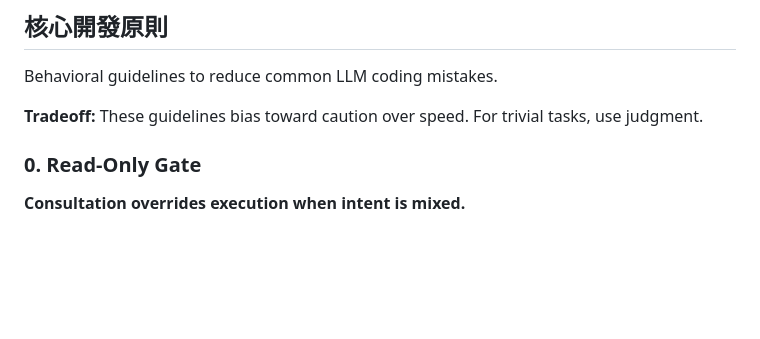
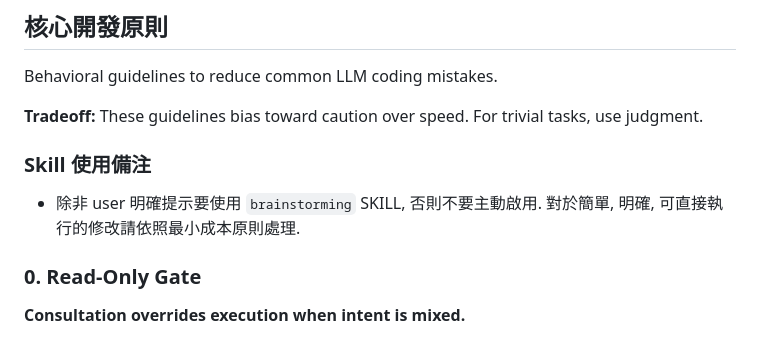
Before and after one commit to iCareTw/elections, a Markdown page: CLAUDE.md, the part around the change. GitHub-like rendering; blank space fills up the shorter version.

Commit message:
ai: CLAUDE.md

```diff
--- a/CLAUDE.md
+++ b/CLAUDE.md
@@ -44,6 +44,10 @@ FastAPI + Jinja2 候選人身分判定介面. 以 DB 作為 single source of tru
 Behavioral guidelines to reduce common LLM coding mistakes.
 
 **Tradeoff:** These guidelines bias toward caution over speed. For trivial tasks, use judgment.
+
+### Skill 使用備注
+
+- 除非 user 明確提示要使用 `brainstorming` SKILL, 否則不要主動啟用. 對於簡單, 明確, 可直接執行的修改請依照最小成本原則處理.
 
 ### 0. Read-Only Gate
 
```
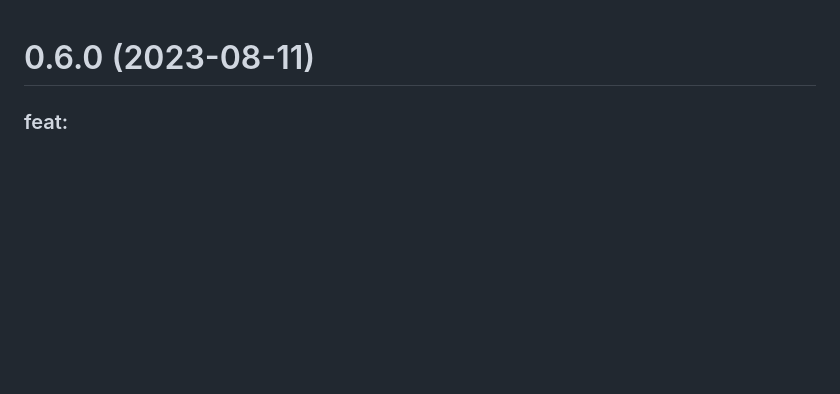
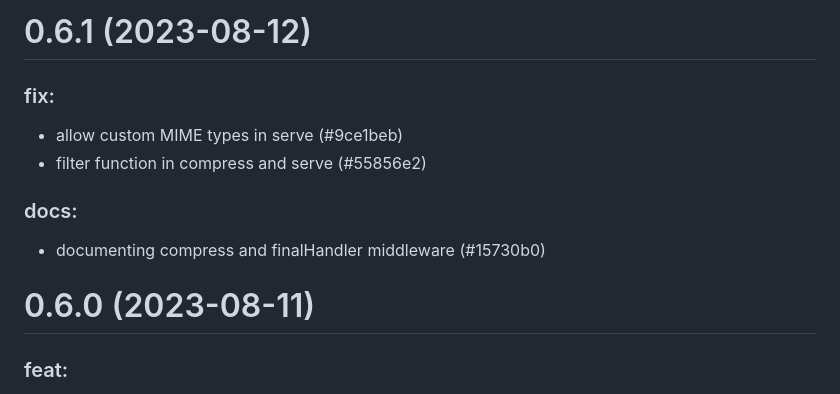
Before and after one commit to commenthol/veloze, a Markdown page: CHANGELOG.md, the part around the change. GitHub-like rendering; blank space fills up the shorter version.

Commit message:
chore: changelog

```diff
--- a/CHANGELOG.md
+++ b/CHANGELOG.md
@@ -1,3 +1,14 @@
+# 0.6.1 (2023-08-12)
+
+### fix:
+
+- allow custom MIME types in serve (#9ce1beb)
+- filter function in compress and serve (#55856e2)
+
+### docs:
+
+- documenting compress and finalHandler middleware (#15730b0)
+
 # 0.6.0 (2023-08-11)
 
 ### feat:
```
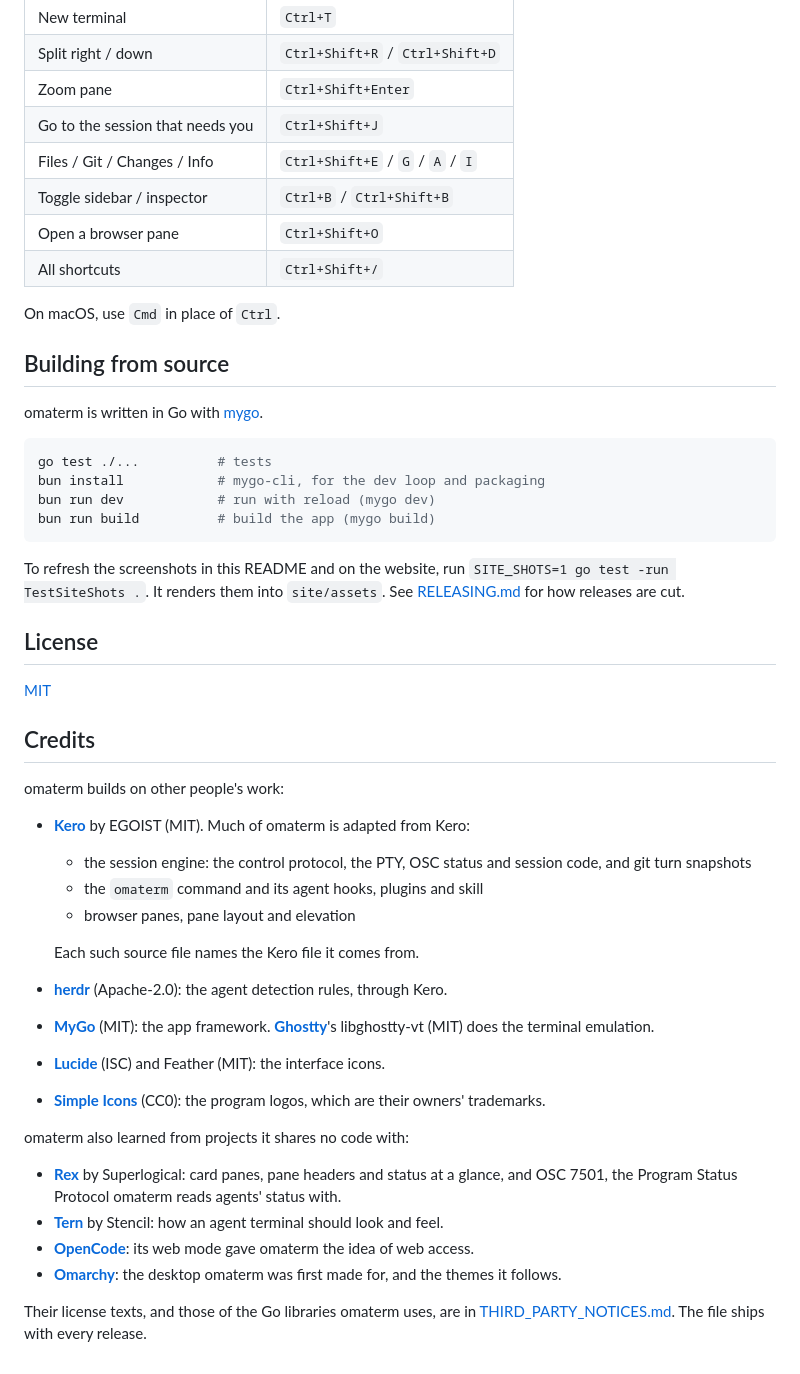
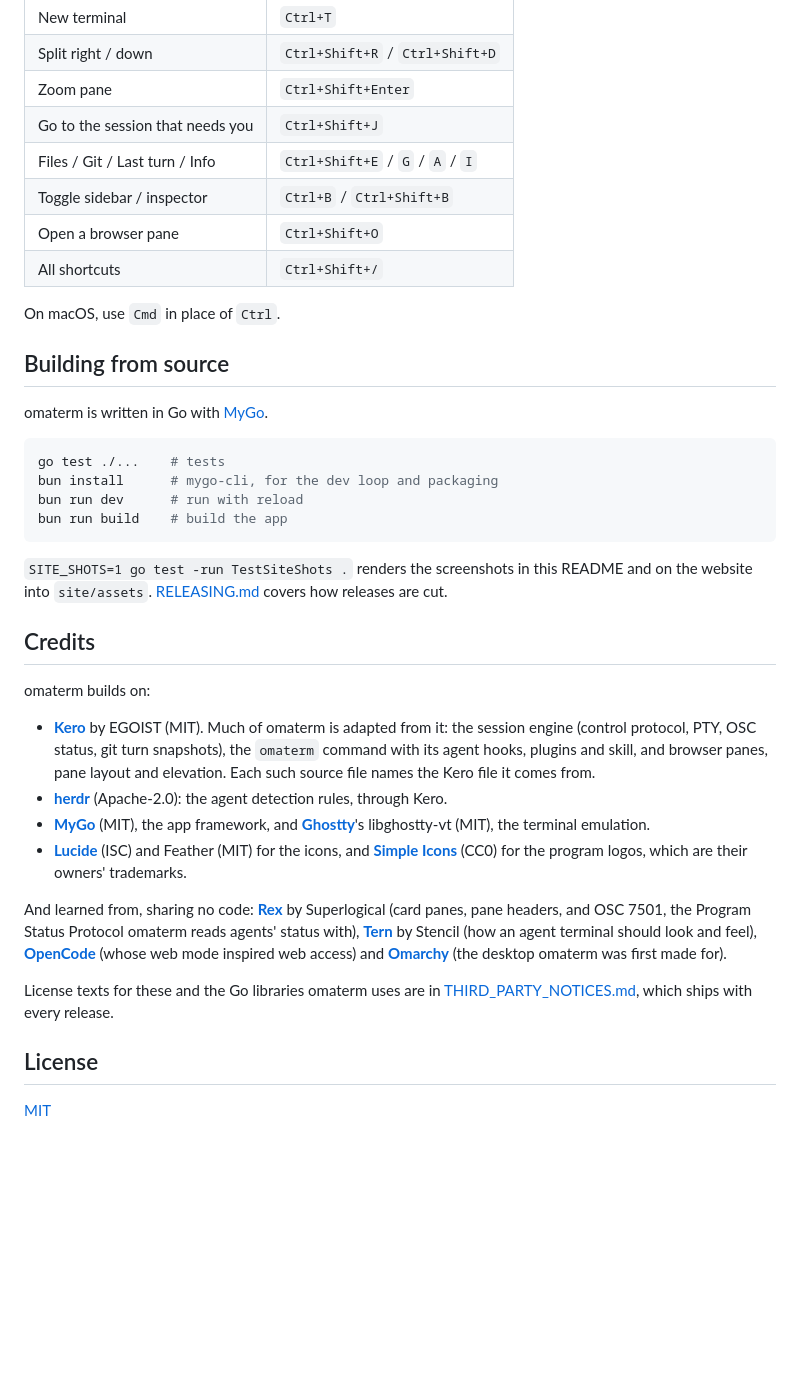
Before and after one commit to fachrihawari/omaterm, a Markdown page: README.md, the part around one of its changes. Drawn GitHub-style; blank space fills up the shorter version.

````diff
--- a/README.md
+++ b/README.md
@@ -161,7 +192,7 @@ conversation runs in which pane.
 | Split right / down | `Ctrl+Shift+R` / `Ctrl+Shift+D` |
 | Zoom pane | `Ctrl+Shift+Enter` |
 | Go to the session that needs you | `Ctrl+Shift+J` |
-| Files / Git / Changes / Info | `Ctrl+Shift+E` / `G` / `A` / `I` |
+| Files / Git / Last turn / Info | `Ctrl+Shift+E` / `G` / `A` / `I` |
 | Toggle sidebar / inspector | `Ctrl+B` / `Ctrl+Shift+B` |
 | Open a browser pane | `Ctrl+Shift+O` |
 | All shortcuts | `Ctrl+Shift+/` |
@@ -170,58 +201,49 @@ On macOS, use `Cmd` in place of `Ctrl`.
 
 ## Building from source
 
-omaterm is written in Go with [mygo](https://github.com/egoist/mygo).
+omaterm is written in Go with [MyGo](https://github.com/egoist/mygo).
 
 ```sh
-go test ./...          # tests
-bun install            # mygo-cli, for the dev loop and packaging
-bun run dev            # run with reload (mygo dev)
-bun run build          # build the app (mygo build)
+go test ./...    # tests
+bun install      # mygo-cli, for the dev loop and packaging
+bun run dev      # run with reload
+bun run build    # build the app
 ```
 
-To refresh the screenshots in this README and on the website, run
-`SITE_SHOTS=1 go test -run TestSiteShots .`. It renders them into
-`site/assets`. See [RELEASING.md](RELEASING.md) for how releases are
-cut.
+`SITE_SHOTS=1 go test -run TestSiteShots .` renders the screenshots in this
+README and on the website into `site/assets`. [RELEASING.md](RELEASING.md)
+covers how releases are cut.
+
+## Credits
+
+omaterm builds on:
+
+- **[Kero](https://github.com/egoist/kero)** by EGOIST (MIT). Much of omaterm
+  is adapted from it: the session engine (control protocol, PTY, OSC status,
+  git turn snapshots), the `omaterm` command with its agent hooks, plugins
+  and skill, and browser panes, pane layout and elevation. Each such source
+  file names the Kero file it comes from.
+- **[herdr](https://github.com/herdrdev/herdr)** (Apache-2.0): the agent
+  detection rules, through Kero.
+- **[MyGo](https://github.com/egoist/mygo)** (MIT), the app framework, and
+  **[Ghostty](https://github.com/ghostty-org/ghostty)**'s libghostty-vt
+  (MIT), the terminal emulation.
+- **[Lucide](https://lucide.dev)** (ISC) and Feather (MIT) for the icons, and
+  **[Simple Icons](https://simpleicons.org)** (CC0) for the program logos,
+  which are their owners' trademarks.
+
+And learned from, sharing no code:
+**[Rex](https://superlogical.com)** by Superlogical (card panes, pane headers,
+and OSC 7501, the Program Status Protocol omaterm reads agents' status with),
+**[Tern](https://stencil.so/tern)** by Stencil (how an agent terminal should
+look and feel), **[OpenCode](https://opencode.ai)** (whose web mode inspired
+web access) and **[Omarchy](https://omarchy.org)** (the desktop omaterm was
+first made for).
+
+License texts for these and the Go libraries omaterm uses are in
+[THIRD_PARTY_NOTICES.md](THIRD_PARTY_NOTICES.md), which ships with every
+release.
 
 ## License
 
 [MIT](LICENSE)
-
-## Credits
-
-omaterm builds on other people's work:
-
-- **[Kero](https://github.com/egoist/kero)** by EGOIST (MIT). Much of
-  omaterm is adapted from Kero:
-  - the session engine: the control protocol, the PTY, OSC status and
-    session code, and git turn snapshots
-  - the `omaterm` command and its agent hooks, plugins and skill
-  - browser panes, pane layout and elevation
-
-  Each such source file names the Kero file it comes from.
-- **[herdr](https://github.com/herdrdev/herdr)** (Apache-2.0): the agent
-  detection rules, through Kero.
-- **[MyGo](https://github.com/egoist/mygo)** (MIT): the app framework.
-  **[Ghostty](https://github.com/ghostty-org/ghostty)**'s libghostty-vt
-  (MIT) does the terminal emulation.
-- **[Lucide](https://lucide.dev)** (ISC) and Feather (MIT): the
-  interface icons.
-- **[Simple Icons](https://simpleicons.org)** (CC0): the program logos,
-  which are their owners' trademarks.
-
-omaterm also learned from projects it shares no code with:
-
-- **[Rex](https://superlogical.com)** by Superlogical: card panes, pane
-  headers and status at a glance, and OSC 7501, the Program Status
-  Protocol omaterm reads agents' status with.
-- **[Tern](https://stencil.so/tern)** by Stencil: how an agent terminal
-  should look and feel.
-- **[OpenCode](https://opencode.ai)**: its web mode gave omaterm the idea
-  of web access.
-- **[Omarchy](https://omarchy.org)**: the desktop omaterm was first made
-  for, and the themes it follows.
-
-Their license texts, and those of the Go libraries omaterm uses, are in
-[THIRD_PARTY_NOTICES.md](THIRD_PARTY_NOTICES.md). The file ships with
-every release.
````
Also changed, not shown: other parts of README.md (+121 -90 lines).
##############################
Goal of the exercise:
Give the entries again, exactly and in full, with no image included.

Solution to the problem:
Before and after one commit to iCareTw/elections, a Markdown page: CLAUDE.md, the part around the change. GitHub-like rendering; blank space fills up the shorter version.

Commit message:
ai: CLAUDE.md

```diff
--- a/CLAUDE.md
+++ b/CLAUDE.md
@@ -44,6 +44,10 @@ FastAPI + Jinja2 候選人身分判定介面. 以 DB 作為 single source of tru
 Behavioral guidelines to reduce common LLM coding mistakes.
 
 **Tradeoff:** These guidelines bias toward caution over speed. For trivial tasks, use judgment.
+
+### Skill 使用備注
+
+- 除非 user 明確提示要使用 `brainstorming` SKILL, 否則不要主動啟用. 對於簡單, 明確, 可直接執行的修改請依照最小成本原則處理.
 
 ### 0. Read-Only Gate
 
```
Before and after one commit to commenthol/veloze, a Markdown page: CHANGELOG.md, the part around the change. GitHub-like rendering; blank space fills up the shorter version.

Commit message:
chore: changelog

```diff
--- a/CHANGELOG.md
+++ b/CHANGELOG.md
@@ -1,3 +1,14 @@
+# 0.6.1 (2023-08-12)
+
+### fix:
+
+- allow custom MIME types in serve (#9ce1beb)
+- filter function in compress and serve (#55856e2)
+
+### docs:
+
+- documenting compress and finalHandler middleware (#15730b0)
+
 # 0.6.0 (2023-08-11)
 
 ### feat:
```
Before and after one commit to fachrihawari/omaterm, a Markdown page: README.md, the part around one of its changes. Drawn GitHub-style; blank space fills up the shorter version.

````diff
--- a/README.md
+++ b/README.md
@@ -161,7 +192,7 @@ conversation runs in which pane.
 | Split right / down | `Ctrl+Shift+R` / `Ctrl+Shift+D` |
 | Zoom pane | `Ctrl+Shift+Enter` |
 | Go to the session that needs you | `Ctrl+Shift+J` |
-| Files / Git / Changes / Info | `Ctrl+Shift+E` / `G` / `A` / `I` |
+| Files / Git / Last turn / Info | `Ctrl+Shift+E` / `G` / `A` / `I` |
 | Toggle sidebar / inspector | `Ctrl+B` / `Ctrl+Shift+B` |
 | Open a browser pane | `Ctrl+Shift+O` |
 | All shortcuts | `Ctrl+Shift+/` |
@@ -170,58 +201,49 @@ On macOS, use `Cmd` in place of `Ctrl`.
 
 ## Building from source
 
-omaterm is written in Go with [mygo](https://github.com/egoist/mygo).
+omaterm is written in Go with [MyGo](https://github.com/egoist/mygo).
 
 ```sh
-go test ./...          # tests
-bun install            # mygo-cli, for the dev loop and packaging
-bun run dev            # run with reload (mygo dev)
-bun run build          # build the app (mygo build)
+go test ./...    # tests
+bun install      # mygo-cli, for the dev loop and packaging
+bun run dev      # run with reload
+bun run build    # build the app
 ```
 
-To refresh the screenshots in this README and on the website, run
-`SITE_SHOTS=1 go test -run TestSiteShots .`. It renders them into
-`site/assets`. See [RELEASING.md](RELEASING.md) for how releases are
-cut.
+`SITE_SHOTS=1 go test -run TestSiteShots .` renders the screenshots in this
+README and on the website into `site/assets`. [RELEASING.md](RELEASING.md)
+covers how releases are cut.
+
+## Credits
+
+omaterm builds on:
+
+- **[Kero](https://github.com/egoist/kero)** by EGOIST (MIT). Much of omaterm
+  is adapted from it: the session engine (control protocol, PTY, OSC status,
+  git turn snapshots), the `omaterm` command with its agent hooks, plugins
+  and skill, and browser panes, pane layout and elevation. Each such source
+  file names the Kero file it comes from.
+- **[herdr](https://github.com/herdrdev/herdr)** (Apache-2.0): the agent
+  detection rules, through Kero.
+- **[MyGo](https://github.com/egoist/mygo)** (MIT), the app framework, and
+  **[Ghostty](https://github.com/ghostty-org/ghostty)**'s libghostty-vt
+  (MIT), the terminal emulation.
+- **[Lucide](https://lucide.dev)** (ISC) and Feather (MIT) for the icons, and
+  **[Simple Icons](https://simpleicons.org)** (CC0) for the program logos,
+  which are their owners' trademarks.
+
+And learned from, sharing no code:
+**[Rex](https://superlogical.com)** by Superlogical (card panes, pane headers,
+and OSC 7501, the Program Status Protocol omaterm reads agents' status with),
+**[Tern](https://stencil.so/tern)** by Stencil (how an agent terminal should
+look and feel), **[OpenCode](https://opencode.ai)** (whose web mode inspired
+web access) and **[Omarchy](https://omarchy.org)** (the desktop omaterm was
+first made for).
+
+License texts for these and the Go libraries omaterm uses are in
+[THIRD_PARTY_NOTICES.md](THIRD_PARTY_NOTICES.md), which ships with every
+release.
 
 ## License
 
 [MIT](LICENSE)
-
-## Credits
-
-omaterm builds on other people's work:
-
-- **[Kero](https://github.com/egoist/kero)** by EGOIST (MIT). Much of
-  omaterm is adapted from Kero:
-  - the session engine: the control protocol, the PTY, OSC status and
-    session code, and git turn snapshots
-  - the `omaterm` command and its agent hooks, plugins and skill
-  - browser panes, pane layout and elevation
-
-  Each such source file names the Kero file it comes from.
-- **[herdr](https://github.com/herdrdev/herdr)** (Apache-2.0): the agent
-  detection rules, through Kero.
-- **[MyGo](https://github.com/egoist/mygo)** (MIT): the app framework.
-  **[Ghostty](https://github.com/ghostty-org/ghostty)**'s libghostty-vt
-  (MIT) does the terminal emulation.
-- **[Lucide](https://lucide.dev)** (ISC) and Feather (MIT): the
-  interface icons.
-- **[Simple Icons](https://simpleicons.org)** (CC0): the program logos,
-  which are their owners' trademarks.
-
-omaterm also learned from projects it shares no code with:
-
-- **[Rex](https://superlogical.com)** by Superlogical: card panes, pane
-  headers and status at a glance, and OSC 7501, the Program Status
-  Protocol omaterm reads agents' status with.
-- **[Tern](https://stencil.so/tern)** by Stencil: how an agent terminal
-  should look and feel.
-- **[OpenCode](https://opencode.ai)**: its web mode gave omaterm the idea
-  of web access.
-- **[Omarchy](https://omarchy.org)**: the desktop omaterm was first made
-  for, and the themes it follows.
-
-Their license texts, and those of the Go libraries omaterm uses, are in
-[THIRD_PARTY_NOTICES.md](THIRD_PARTY_NOTICES.md). The file ships with
-every release.
````
Also changed, not shown: other parts of README.md (+121 -90 lines).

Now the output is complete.